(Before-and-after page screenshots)
***
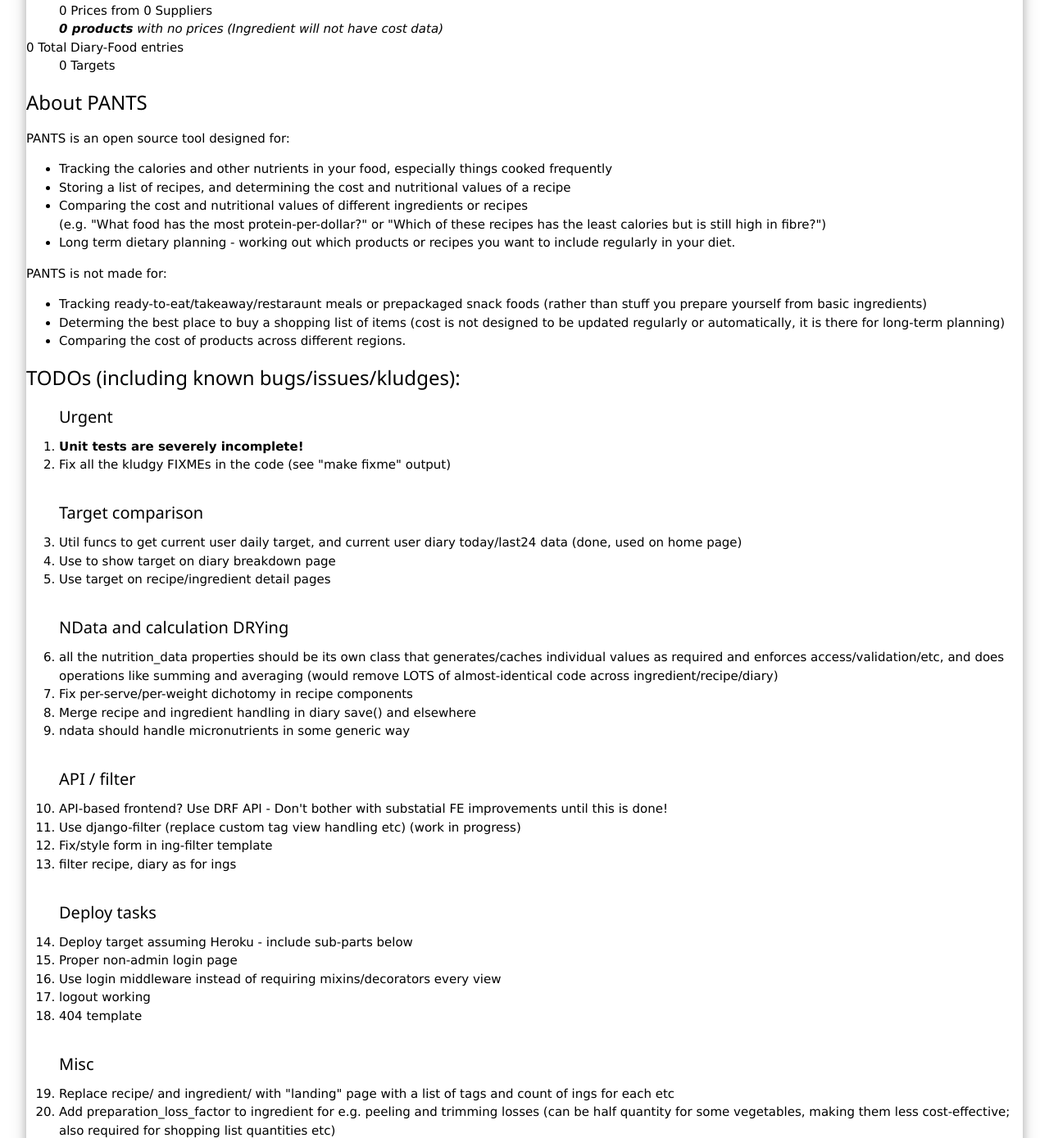
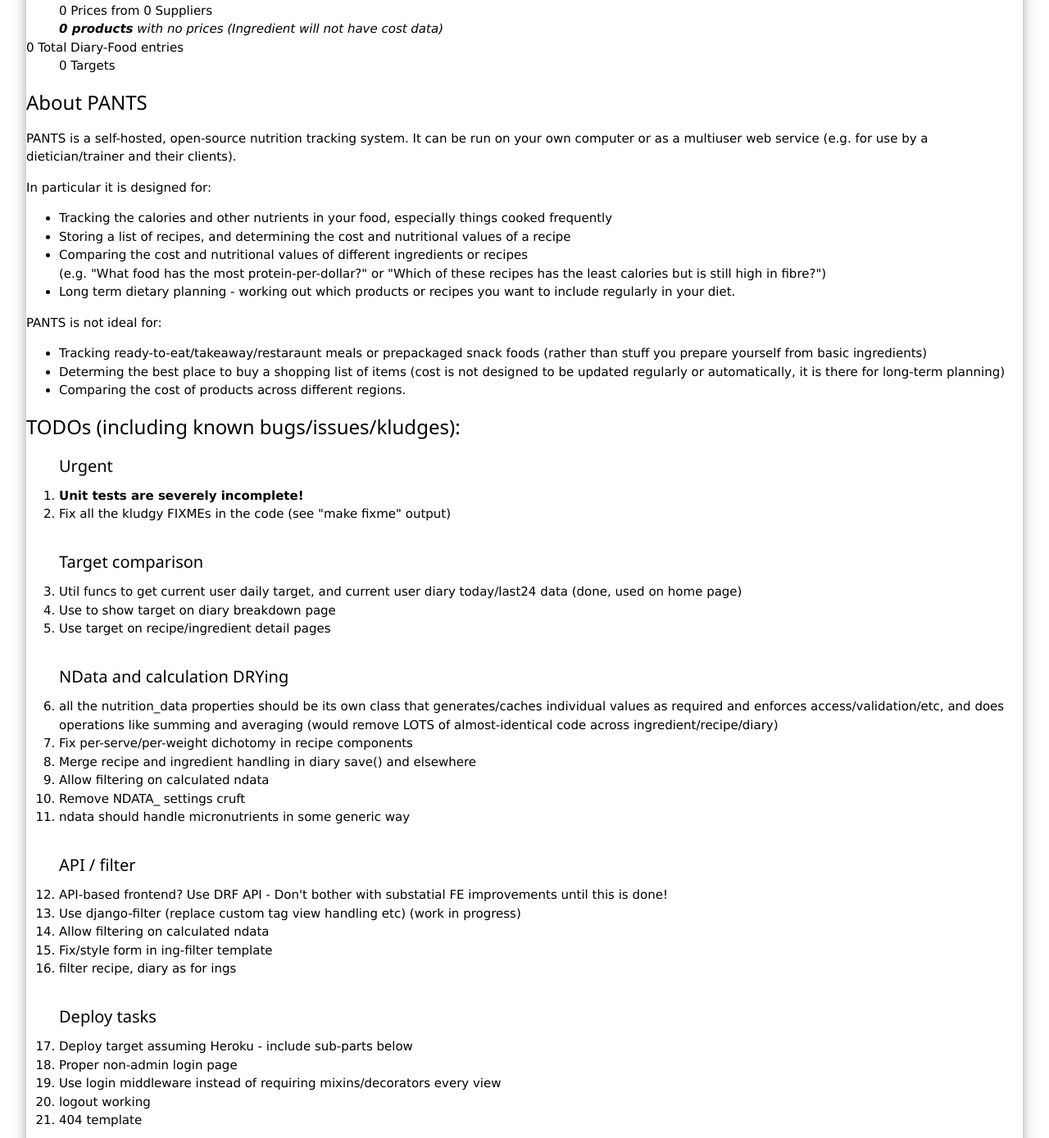
Before and after one commit to dylanleigh/PriceAndNutritionTrackingSystem, a Django app: page /about/ in a window 1280 px wide. Shown: the part 315-1704 px from the top of the page at 82% size. Run offline with Django 3.2, Linux system fonts and the light colour scheme; the visitor is signed in with stand-in values (Sample User, id 1); data that the repository does not hold is empty.

Commit message:
more tidy of about (to be moved to README soon)

```diff
--- a/pants/website/templates/website/about.html
+++ b/pants/website/templates/website/about.html
@@ -21,7 +21,12 @@
 </dl>
 
 <h3>About PANTS</h3>
-<p>PANTS is an open source tool designed for:</p>
+
+<p>PANTS is a self-hosted, open-source nutrition tracking system. It can
+be run on your own computer or as a multiuser web service
+(e.g. for use by a dietician/trainer and their clients).</p>
+
+<p>In particular it is designed for:</p>
 <ul>
    <li>Tracking the calories and other nutrients in your food, especially
    things cooked frequently</li>
@@ -33,7 +38,7 @@
    <li>Long term dietary planning - working out which products or
    recipes you want to include regularly in your diet.</li>
 </ul>
-<p>PANTS is not made for:</p>
+<p>PANTS is not ideal for:</p>
 <ul>
    <li>Tracking ready-to-eat/takeaway/restaraunt meals or prepackaged
    snack foods (rather than stuff you prepare yourself from basic ingredients)</li>
@@ -62,6 +67,8 @@
  almost-identical code across ingredient/recipe/diary)</li>
    <li>Fix per-serve/per-weight dichotomy in recipe components</li>
    <li>Merge recipe and ingredient handling in diary save() and elsewhere</li>
+   <li>Allow filtering on calculated ndata</li>
+   <li>Remove NDATA_ settings cruft</li>
    <li>ndata should handle micronutrients in some generic way</li>
    <br>
    <h4>API / filter</h4>
@@ -69,6 +76,7 @@
    improvements until this is done!</li>
    <li>Use django-filter (replace custom tag view handling etc) (work in
    progress)</li>
+   <li>Allow filtering on calculated ndata</li>
    <li>Fix/style form in ing-filter template</li>
    <li>filter recipe, diary as for ings</li>
    <br>
```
***
◆ **Your instructions**
When you copy the entries, keep every word exactly as it stands and drop any pictures.

◆ **Written solution**
Before and after one commit to dylanleigh/PriceAndNutritionTrackingSystem, a Django app: page /about/ in a window 1280 px wide. Shown: the part 315-1704 px from the top of the page at 82% size. Run offline with Django 3.2, Linux system fonts and the light colour scheme; the visitor is signed in with stand-in values (Sample User, id 1); data that the repository does not hold is empty.

Commit message:
more tidy of about (to be moved to README soon)

```diff
--- a/pants/website/templates/website/about.html
+++ b/pants/website/templates/website/about.html
@@ -21,7 +21,12 @@
 </dl>
 
 <h3>About PANTS</h3>
-<p>PANTS is an open source tool designed for:</p>
+
+<p>PANTS is a self-hosted, open-source nutrition tracking system. It can
+be run on your own computer or as a multiuser web service
+(e.g. for use by a dietician/trainer and their clients).</p>
+
+<p>In particular it is designed for:</p>
 <ul>
    <li>Tracking the calories and other nutrients in your food, especially
    things cooked frequently</li>
@@ -33,7 +38,7 @@
    <li>Long term dietary planning - working out which products or
    recipes you want to include regularly in your diet.</li>
 </ul>
-<p>PANTS is not made for:</p>
+<p>PANTS is not ideal for:</p>
 <ul>
    <li>Tracking ready-to-eat/takeaway/restaraunt meals or prepackaged
    snack foods (rather than stuff you prepare yourself from basic ingredients)</li>
@@ -62,6 +67,8 @@
  almost-identical code across ingredient/recipe/diary)</li>
    <li>Fix per-serve/per-weight dichotomy in recipe components</li>
    <li>Merge recipe and ingredient handling in diary save() and elsewhere</li>
+   <li>Allow filtering on calculated ndata</li>
+   <li>Remove NDATA_ settings cruft</li>
    <li>ndata should handle micronutrients in some generic way</li>
    <br>
    <h4>API / filter</h4>
@@ -69,6 +76,7 @@
    improvements until this is done!</li>
    <li>Use django-filter (replace custom tag view handling etc) (work in
    progress)</li>
+   <li>Allow filtering on calculated ndata</li>
    <li>Fix/style form in ing-filter template</li>
    <li>filter recipe, diary as for ings</li>
    <br>
```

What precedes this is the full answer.